    With all of the discussion of gender-specific addiction treatment services currently taking place in the field, it is somewhat hard to believe that just over a generation ago almost no organizations were offering gender-separate programs structured to meet the needs of women and their families.

About Families in Recovery

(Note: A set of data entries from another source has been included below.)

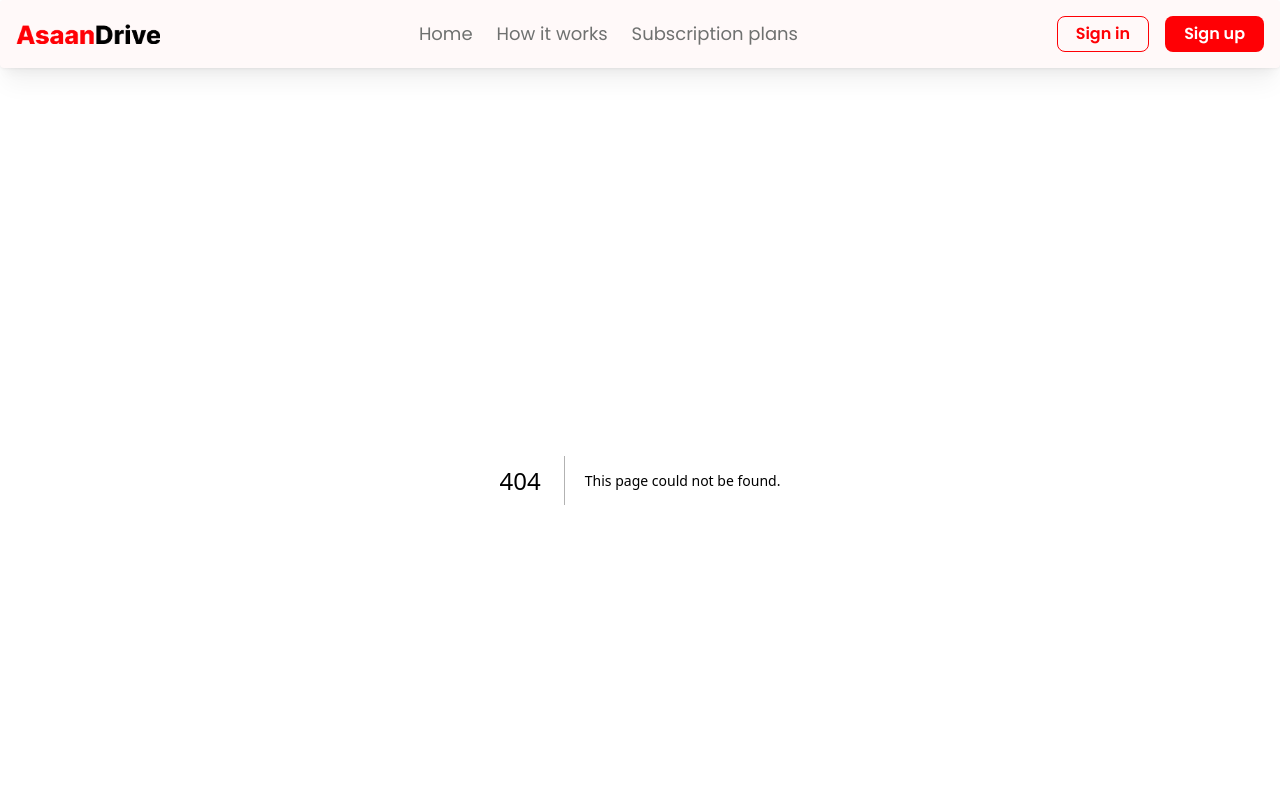
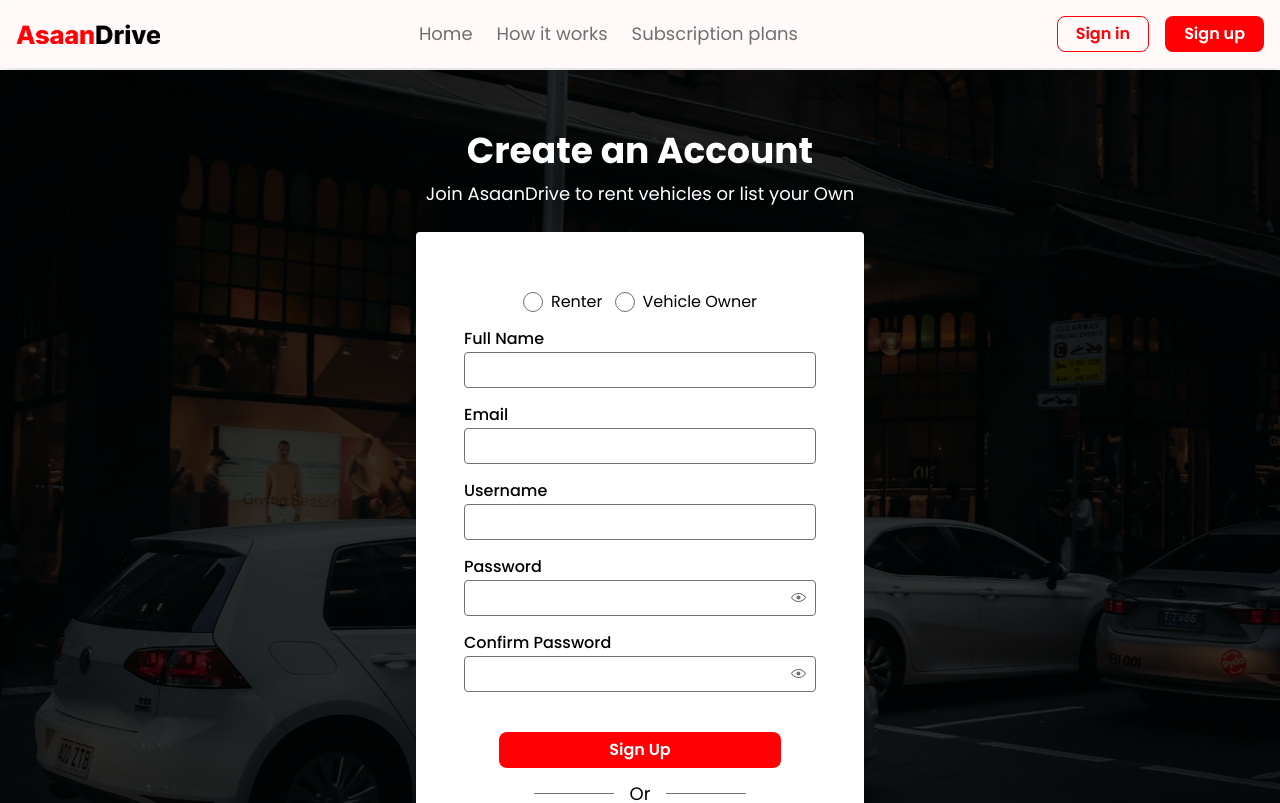
Before and after one commit to MuhammadHarisBaloch/app-asaan-drive, a Next.js app: page /signup in a window 1280 px wide. Before the commit this address had no page. Shown: the top 803 px of the page. Built offline with nearby package versions, Linux system fonts and the light colour scheme.

Commit message:
[FEAT] signup added

```diff
--- a/src/app/page.tsx
+++ b/src/app/page.tsx
@@ -1,13 +1,11 @@
+import HomeFeatureSection from "@/components/features/home/FeatureSection";
 import HomeHeroSection from "../components/features/home/HeroSection";
-import HomeFeatureSection from "@/components/features/home/FeatureSection";
-import Footer from "@/components/layouts/Footer/Index";
 
 export default function Home() {
   return (
     <>
       <HomeHeroSection />
       <HomeFeatureSection />
-      {/* <Footer /> */}
     </>
   );
 }
--- /dev/null
+++ b/src/app/signup/page.tsx
@@ -0,0 +1,167 @@
+"use client";
+import {
+  BackgroundImage,
+  Box,
+  Button,
+  Card,
+  Divider,
+  Flex,
+  Group,
+  PasswordInput,
+  Radio,
+  Space,
+  Stack,
+  Text,
+  TextInput,
+  Title,
+  UnstyledButton,
+} from "@mantine/core";
+import { hasLength, isEmail, isNotEmpty, useForm } from "@mantine/form";
+import Images from "../../constants/Images";
+
+interface SignUpForm {
+  userType: string;
+  firstName: string;
+  email: string;
+  username: string;
+  password: string;
+  confirmPassword: string;
+}
+
+function SignupPage() {
+  const form = useForm<SignUpForm>({
+    mode: "uncontrolled",
+    initialValues: {
+      userType: "",
+      firstName: "",
+      email: "",
+      username: "",
+      password: "",
+      confirmPassword: "",
+    },
+    validate: {
+      userType: isNotEmpty("Please select your type"),
+      firstName: hasLength({ min: 2 }, "Please enter your First Name"),
+      email: isEmail("Incorrect Email"),
+      username: hasLength({ min: 2 }, "Please enter your Username"),
+      password: hasLength({ min: 2 }, "Please enter your password"),
+      confirmPassword: (value, values) =>
+        value !== values.password ? "Passwords did not match" : null,
+    },
+  });
+
+  return (
+    <BackgroundImage src={Images.backgrounds.signup} w="100%">
+      <Box bg="black.8" w="100%" h="100%" py="3xl">
+        <Stack w="100%" align="center" gap="xl">
+          <Stack gap="xs" align="center">
+            <Title c="white" order={3}>
+              Create an Account
+            </Title>
+            <Text c="white">
+              Join AsaanDrive to rent vehicles or list your Own
+            </Text>
+          </Stack>
+          <Card w="35%" p="lg" py="3xl">
+            <form
+              onSubmit={form.onSubmit((values) => {
+                console.log("Form is submitted", values);
+              })}
+            >
+              <Stack align="center" px="xxl">
+                <Radio.Group
+                  name="user-type"
+                  key={form.key("userType")}
+                  {...form.getInputProps("userType")}
+                >
+                  <Group mt="xs">
+                    <Radio color="red" value="renter" label="Renter" />
+                    <Radio
+                      color="red"
+                      value="vehicle-owner"
+                      label="Vehicle Owner"
+                    />
+                  </Group>
+                </Radio.Group>
+                <TextInput
+                  label="Full Name"
+                  w="100%"
+                  styles={{
+                    label: {
+                      fontSize: "xs",
+                    },
+                  }}
+                  key={form.key("firstName")}
+                  {...form.getInputProps("firstName")}
+                />
+                <TextInput
+                  label="Email"
+                  w="100%"
+                  styles={{
+                    label: {
+                      fontSize: "xs",
+                    },
+                  }}
+                  key={form.key("email")}
+                  {...form.getInputProps("email")}
+                />
+                <TextInput
+                  label="Username"
+                  w="100%"
+                  styles={{
+                    label: {
+                      fontSize: "xs",
+                    },
+                  }}
+                  inputMode="email"
+                  key={form.key("username")}
+                  {...form.getInputProps("username")}
+                />
+                <PasswordInput
+                  label="Password"
+                  w="100%"
+                  styles={{
+                    label: {
+                      fontSize: "xs",
+                    },
+                  }}
+                  key={form.key("password")}
+                  {...form.getInputProps("password")}
+                />
+                <PasswordInput
+                  label="Confirm Password"
+                  w="100%"
+                  styles={{
+                    label: {
+                      fontSize: "xs",
+                    },
+                  }}
+                  key={form.key("confirmPassword")}
+                  {...form.getInputProps("confirmPassword")}
+                />
+                <Space h="lg" />
+                <Button w="80%" type="submit">
+                  Sign Up
+                </Button>
+                <Flex w="60%" align="center" gap="lg">
+                  <Divider w="50%" />
+                  Or
+                  <Divider w="50%" />
+                </Flex>
+
+                <Flex gap="sm">
+                  <Text fz="sm">Already have Account?</Text>
+                  <UnstyledButton c="red" fz="sm" type="submit">
+                    Sign in
+                  </UnstyledButton>
+                </Flex>
+              </Stack>
+            </form>
+          </Card>
+        </Stack>
+      </Box>
+    </BackgroundImage>
+  );
+}
+
+export default SignupPage;
--- a/src/components/layouts/BaseLayout/index.tsx
+++ b/src/components/layouts/BaseLayout/index.tsx
@@ -27,7 +27,7 @@ export default function BaseLayout({ children }: PropsWithChildren) {
   const pathname = usePathname();
   return (
     <>
-      <AppShell header={{ height: 80 }}>
+      <AppShell header={{ height: 70 }}>
         <AppShellHeader withBorder={false}>
           <Paper shadow="md" bg="white.0">
             <Group p="lg" justify="space-between">
--- a/src/components/layouts/Footer/Index.tsx
+++ b/src/components/layouts/Footer/Index.tsx
@@ -11,14 +11,14 @@ import {
 import {
   IconBrandFacebook,
   IconBrandInstagram,
+  IconBrandLinkedin,
   IconBrandTwitter,
-  IconBrandLinkedin,
 } from "@tabler/icons-react";
 import Link from "next/link";
 
 export default function Footer() {
   return (
-    <Stack bg="gray.0" py="3rem" align="center" px="xl" gap="3rem" mt="4rem">
+    <Stack bg="blue" py="3rem" align="center" px="xl" gap="3rem">
       <Group w="100%" align="flex-start" justify="space-between">
         <Stack w="25%">
           <Text fz="lg" c="white" fw={600}>
--- a/src/constants/Images/index.ts
+++ b/src/constants/Images/index.ts
@@ -1,6 +1,9 @@
 const Images = {
   logos: { simple: "/logo/AsaanDrive.png" },
   general: { bike: "/images/general/bike.webp" },
+  backgrounds: {
+    signup: "/images/background/sign-up-page-background.webp",
+  },
 };
 
 export default Images;
--- a/src/styles/theme.ts
+++ b/src/styles/theme.ts
@@ -1,12 +1,25 @@
 "use client";
-import { Button, createTheme, em, rem, Text } from "@mantine/core";
+import { Button, createTheme, rem, Text } from "@mantine/core";
 
 const theme = createTheme({
   fontFamily: "Poppins",
   primaryShade: 9,
   colors: {
+    black: [
+      "#00000000",
+      "#0000001A",
+      "#00000033",
+      "#0000004D",
+      "#00000066",
+      "#00000080",
+      "#00000099",
+      "#000000B3",
+      "#000000CC",
+      "#000000",
+      "#000000FF",
+    ],
     red: [
-      "#FF0005",
+      "#FF000533",
       "#FF0005",
       "#FF0005",
       "#FF0005",
@@ -29,8 +42,20 @@ const theme = createTheme({
       "#FFFFFF",
       "#FFFFFF",
     ],
+    blue: [
+      "#101829",
+      "#101829",
+      "#101829",
+      "#101829",
+      "#101829",
+      "#101829",
+      "#101829",
+      "#101829",
+      "#101829",
+      "#101829",
+    ],
     gray: [
-      "#101829",
+      "#F1F2F3",
       "#6F7170",
       "#6F7170",
       "#6F7170",
```
Also changed, not shown: public/images/background/sign-up-page-background.webp (added).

  • Building Relationships That Last
    The truth is, that we really don’t fall in love, we grow into love. In our relationships, we don’t really give ourselves the chance to benefit from the wonderful opportunities that loving provides. In other words, all of us desire the excitement and the pleasure of the grand overture, but few of us are willing to stay around for the second act.
  • Recovery is a Family Process, Too
    In many situations, it is not unusual for family members to feel or appear more dysfunctional than the addict/alcoholic themselves. Therefore, family and friends need to focus on managing their own recovery in the same manner the alcoholic/addict does.
  • Alcoholism and Addiction—With Help, Families Do Recover
    Ask any child, partner, or parent with an alcoholic in the family and they will tell you that when someone they love drinks compulsively the effects are painful. Can families survive the devastating effects of alcoholism and go on to lead healthy, happy lives? The answer is yes.

About Addiction and Recovery in the Workplace